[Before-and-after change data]
==================================================
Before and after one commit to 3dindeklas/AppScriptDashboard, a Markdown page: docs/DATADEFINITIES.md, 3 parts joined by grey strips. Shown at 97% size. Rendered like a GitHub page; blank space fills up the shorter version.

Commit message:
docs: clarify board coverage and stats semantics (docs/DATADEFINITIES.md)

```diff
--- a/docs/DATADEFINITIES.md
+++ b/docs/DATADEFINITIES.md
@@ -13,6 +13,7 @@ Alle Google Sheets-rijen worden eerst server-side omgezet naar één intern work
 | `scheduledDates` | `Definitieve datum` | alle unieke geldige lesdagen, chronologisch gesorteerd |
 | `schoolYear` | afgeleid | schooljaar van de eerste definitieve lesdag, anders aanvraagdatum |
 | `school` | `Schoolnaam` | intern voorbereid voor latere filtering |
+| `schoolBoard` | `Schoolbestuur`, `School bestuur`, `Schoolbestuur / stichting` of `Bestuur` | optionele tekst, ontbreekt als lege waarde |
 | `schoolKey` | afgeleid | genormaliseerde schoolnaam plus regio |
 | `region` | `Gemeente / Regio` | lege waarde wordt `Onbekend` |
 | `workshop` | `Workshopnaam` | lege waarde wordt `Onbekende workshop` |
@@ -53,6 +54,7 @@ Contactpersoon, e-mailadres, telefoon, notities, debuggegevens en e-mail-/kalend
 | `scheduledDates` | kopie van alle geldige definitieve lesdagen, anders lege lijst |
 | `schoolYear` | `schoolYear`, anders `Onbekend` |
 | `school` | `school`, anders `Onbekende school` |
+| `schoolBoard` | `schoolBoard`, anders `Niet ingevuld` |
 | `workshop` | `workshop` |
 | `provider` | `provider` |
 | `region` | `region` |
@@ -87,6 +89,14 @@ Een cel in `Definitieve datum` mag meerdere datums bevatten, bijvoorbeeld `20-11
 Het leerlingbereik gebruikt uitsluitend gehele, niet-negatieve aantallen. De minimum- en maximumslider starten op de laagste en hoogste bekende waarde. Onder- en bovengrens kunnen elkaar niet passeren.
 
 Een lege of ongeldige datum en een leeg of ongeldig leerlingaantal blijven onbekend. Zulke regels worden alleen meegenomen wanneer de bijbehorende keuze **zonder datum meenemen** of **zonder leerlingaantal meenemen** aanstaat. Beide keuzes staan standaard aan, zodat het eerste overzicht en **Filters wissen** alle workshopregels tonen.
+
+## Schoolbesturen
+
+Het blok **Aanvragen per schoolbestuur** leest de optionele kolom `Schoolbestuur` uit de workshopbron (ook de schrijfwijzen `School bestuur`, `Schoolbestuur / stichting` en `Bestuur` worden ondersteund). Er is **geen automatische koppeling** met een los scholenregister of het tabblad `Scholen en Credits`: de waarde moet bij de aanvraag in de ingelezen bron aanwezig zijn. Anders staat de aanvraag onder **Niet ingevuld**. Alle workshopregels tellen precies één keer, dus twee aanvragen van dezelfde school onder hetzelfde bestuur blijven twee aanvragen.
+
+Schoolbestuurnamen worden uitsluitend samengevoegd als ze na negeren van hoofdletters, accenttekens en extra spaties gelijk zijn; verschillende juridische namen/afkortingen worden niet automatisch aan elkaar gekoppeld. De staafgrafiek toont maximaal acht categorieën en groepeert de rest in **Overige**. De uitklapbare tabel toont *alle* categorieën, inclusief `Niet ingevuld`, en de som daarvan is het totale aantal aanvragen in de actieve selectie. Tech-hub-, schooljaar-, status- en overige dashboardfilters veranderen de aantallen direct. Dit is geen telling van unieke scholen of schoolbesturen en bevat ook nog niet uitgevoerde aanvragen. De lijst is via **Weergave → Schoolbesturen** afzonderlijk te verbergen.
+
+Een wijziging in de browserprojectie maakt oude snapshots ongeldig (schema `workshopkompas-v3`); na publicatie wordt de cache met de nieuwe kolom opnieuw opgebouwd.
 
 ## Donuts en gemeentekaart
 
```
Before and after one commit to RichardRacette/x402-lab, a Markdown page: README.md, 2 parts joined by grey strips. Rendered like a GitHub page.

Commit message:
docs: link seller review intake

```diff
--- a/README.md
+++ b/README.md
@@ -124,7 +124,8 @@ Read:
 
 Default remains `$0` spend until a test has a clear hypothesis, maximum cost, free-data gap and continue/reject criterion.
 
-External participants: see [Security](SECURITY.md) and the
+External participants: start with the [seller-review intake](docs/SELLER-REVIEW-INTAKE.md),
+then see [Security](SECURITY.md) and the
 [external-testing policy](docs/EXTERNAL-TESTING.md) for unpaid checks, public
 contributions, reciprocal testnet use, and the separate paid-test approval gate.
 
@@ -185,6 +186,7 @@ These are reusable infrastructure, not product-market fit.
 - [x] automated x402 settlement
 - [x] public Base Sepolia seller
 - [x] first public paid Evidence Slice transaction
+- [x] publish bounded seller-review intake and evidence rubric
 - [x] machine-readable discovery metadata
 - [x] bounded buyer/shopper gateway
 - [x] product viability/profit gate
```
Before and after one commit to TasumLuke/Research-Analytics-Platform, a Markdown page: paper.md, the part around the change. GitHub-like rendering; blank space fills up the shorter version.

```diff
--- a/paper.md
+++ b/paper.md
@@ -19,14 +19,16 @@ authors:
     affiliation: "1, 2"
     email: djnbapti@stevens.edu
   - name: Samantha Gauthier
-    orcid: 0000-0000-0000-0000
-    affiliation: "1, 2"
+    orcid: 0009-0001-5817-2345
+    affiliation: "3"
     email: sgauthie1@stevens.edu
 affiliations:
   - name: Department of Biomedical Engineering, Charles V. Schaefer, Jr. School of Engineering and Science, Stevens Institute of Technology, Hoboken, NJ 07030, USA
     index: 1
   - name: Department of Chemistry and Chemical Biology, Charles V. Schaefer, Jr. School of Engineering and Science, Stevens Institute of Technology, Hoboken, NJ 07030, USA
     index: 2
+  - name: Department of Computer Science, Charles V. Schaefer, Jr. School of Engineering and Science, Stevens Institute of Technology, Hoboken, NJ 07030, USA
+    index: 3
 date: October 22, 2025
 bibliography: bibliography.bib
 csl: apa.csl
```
==================================================
* PROBLEM DETAILS: In how many lines of the records does the word "docs" appear? Answer with the number only.

* ANSWER SECTION: 7